By measuring the speed of sound in argon gas, we have determined thermodynamic temperature with unprecedented accuracy in the range 0 °C to 552 °C. Our results are used to improve the accuracy of platinum resistance thermometry.
Data from the NIST acoustic thermometer will form an improved basis for the nist-equations used with platinum resistance thermometry, which is the primary mechanism to disseminate accurate temperature standards.
To obtain measurements of thermodynamic temperature in the range between 273 K and 700 K with an uncertainty five times smaller than 1990 benchmark values.
Temperature defined on the International Temperature Scale of 1990 (ITS-90) approximates the thermodynamic temperature. Unfortunately, in the range 273 K to 730 K, the ITS-90 was constructed by necessity from the average of two sets of constant volume gas thermometry data that are inconsistent, for unknown reasons, by much more than their combined uncertainties.
The NIST acoustic thermometer is based on the simple relation between the speed of sound of a monatomic gas and the thermodynamic temperature. By measuring ratios of the acoustic resonance frequencies within a nearly spherical cavity at an unknown temperature and at a temperature close to the triple point of water (defined as 273.16 K), we obtain the ratio of the argon speed of sound at these two temperatures. With simultaneous measurements of microwave resonance frequencies in the same cavity, we can account for the thermal expansion of the stainless-steel shell enclosing the argon.
Our thermometer has several novel features
We have achieved our goal of reducing the uncertainty of thermodynamic temperature by a factor of five in the range 273 K to 552 K. Our data is in excellent agreement with recent radiometric measurements (at 700 K and above), other acoustic measurements (at 390 K and below), and one of the past gas thermometry results.

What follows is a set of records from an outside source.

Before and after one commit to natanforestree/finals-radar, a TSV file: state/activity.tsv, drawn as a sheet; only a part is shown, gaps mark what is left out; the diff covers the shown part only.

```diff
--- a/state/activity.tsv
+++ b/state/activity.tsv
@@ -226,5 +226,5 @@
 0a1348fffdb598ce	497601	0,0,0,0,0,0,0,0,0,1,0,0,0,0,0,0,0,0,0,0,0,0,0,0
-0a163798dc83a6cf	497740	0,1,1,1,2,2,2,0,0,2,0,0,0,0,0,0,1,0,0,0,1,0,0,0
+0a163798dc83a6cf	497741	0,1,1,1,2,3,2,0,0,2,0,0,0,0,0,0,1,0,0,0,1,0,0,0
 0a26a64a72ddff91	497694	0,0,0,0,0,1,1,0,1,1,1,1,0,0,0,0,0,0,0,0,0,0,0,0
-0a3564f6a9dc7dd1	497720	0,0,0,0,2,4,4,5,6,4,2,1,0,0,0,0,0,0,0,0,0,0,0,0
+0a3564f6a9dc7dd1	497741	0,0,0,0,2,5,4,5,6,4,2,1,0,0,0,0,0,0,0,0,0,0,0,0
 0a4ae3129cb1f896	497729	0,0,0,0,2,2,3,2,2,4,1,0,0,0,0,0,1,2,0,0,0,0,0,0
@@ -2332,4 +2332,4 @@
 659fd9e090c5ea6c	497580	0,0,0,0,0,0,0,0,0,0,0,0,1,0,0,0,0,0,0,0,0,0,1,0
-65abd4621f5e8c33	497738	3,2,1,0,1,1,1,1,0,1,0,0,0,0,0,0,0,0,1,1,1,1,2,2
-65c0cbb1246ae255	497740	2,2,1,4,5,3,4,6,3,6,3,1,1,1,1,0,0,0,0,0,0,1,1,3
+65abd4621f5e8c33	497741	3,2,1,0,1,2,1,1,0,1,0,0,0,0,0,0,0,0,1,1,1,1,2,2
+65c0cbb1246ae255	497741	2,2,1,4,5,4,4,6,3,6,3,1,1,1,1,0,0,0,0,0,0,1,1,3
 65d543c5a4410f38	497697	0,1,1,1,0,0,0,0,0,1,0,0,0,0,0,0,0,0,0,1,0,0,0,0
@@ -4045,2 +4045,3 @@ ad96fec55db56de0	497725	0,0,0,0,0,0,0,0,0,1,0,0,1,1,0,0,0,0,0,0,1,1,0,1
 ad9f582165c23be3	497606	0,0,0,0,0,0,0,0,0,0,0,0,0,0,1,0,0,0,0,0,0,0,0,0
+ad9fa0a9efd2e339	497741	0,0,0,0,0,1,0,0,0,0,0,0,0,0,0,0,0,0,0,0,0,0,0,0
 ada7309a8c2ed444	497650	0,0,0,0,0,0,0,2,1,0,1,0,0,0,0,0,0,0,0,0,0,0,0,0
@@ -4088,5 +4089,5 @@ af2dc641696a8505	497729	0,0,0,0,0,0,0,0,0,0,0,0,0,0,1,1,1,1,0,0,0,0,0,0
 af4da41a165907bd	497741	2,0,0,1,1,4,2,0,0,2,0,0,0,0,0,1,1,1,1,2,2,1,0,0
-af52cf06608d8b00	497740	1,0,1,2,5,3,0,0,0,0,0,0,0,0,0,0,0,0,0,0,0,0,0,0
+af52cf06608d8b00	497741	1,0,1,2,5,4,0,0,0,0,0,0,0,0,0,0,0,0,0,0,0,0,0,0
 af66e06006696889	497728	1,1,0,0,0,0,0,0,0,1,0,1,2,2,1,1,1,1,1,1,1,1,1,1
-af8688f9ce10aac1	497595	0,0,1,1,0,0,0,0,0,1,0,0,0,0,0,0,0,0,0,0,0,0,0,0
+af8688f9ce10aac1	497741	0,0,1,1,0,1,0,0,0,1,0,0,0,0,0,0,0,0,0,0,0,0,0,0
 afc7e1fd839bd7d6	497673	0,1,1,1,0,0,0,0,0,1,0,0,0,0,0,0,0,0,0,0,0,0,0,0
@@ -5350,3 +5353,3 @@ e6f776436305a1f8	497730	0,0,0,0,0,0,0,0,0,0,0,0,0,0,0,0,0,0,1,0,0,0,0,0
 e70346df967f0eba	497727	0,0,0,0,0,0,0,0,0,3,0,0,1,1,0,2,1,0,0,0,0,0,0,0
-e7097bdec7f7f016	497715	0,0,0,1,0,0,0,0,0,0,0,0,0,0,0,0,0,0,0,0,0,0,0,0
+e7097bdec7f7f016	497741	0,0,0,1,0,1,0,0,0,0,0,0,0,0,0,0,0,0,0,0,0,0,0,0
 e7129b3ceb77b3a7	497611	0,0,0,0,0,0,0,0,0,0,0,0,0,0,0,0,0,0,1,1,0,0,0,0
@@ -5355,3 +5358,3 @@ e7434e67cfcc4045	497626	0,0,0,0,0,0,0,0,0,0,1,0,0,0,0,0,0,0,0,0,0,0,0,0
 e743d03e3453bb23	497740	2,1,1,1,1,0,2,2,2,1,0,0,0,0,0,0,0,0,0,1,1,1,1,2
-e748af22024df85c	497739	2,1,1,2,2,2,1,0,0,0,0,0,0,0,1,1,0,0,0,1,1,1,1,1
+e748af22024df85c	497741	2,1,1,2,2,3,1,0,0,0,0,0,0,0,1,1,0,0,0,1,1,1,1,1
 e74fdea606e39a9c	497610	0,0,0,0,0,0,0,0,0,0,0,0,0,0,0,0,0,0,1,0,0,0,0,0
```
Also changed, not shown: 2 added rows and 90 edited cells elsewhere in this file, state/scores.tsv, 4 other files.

In 2008, we successfully developed techniques to perform precision acoustic measurements with a microphone at room temperature. The technique has pushed the upper limit of our data to 650 K.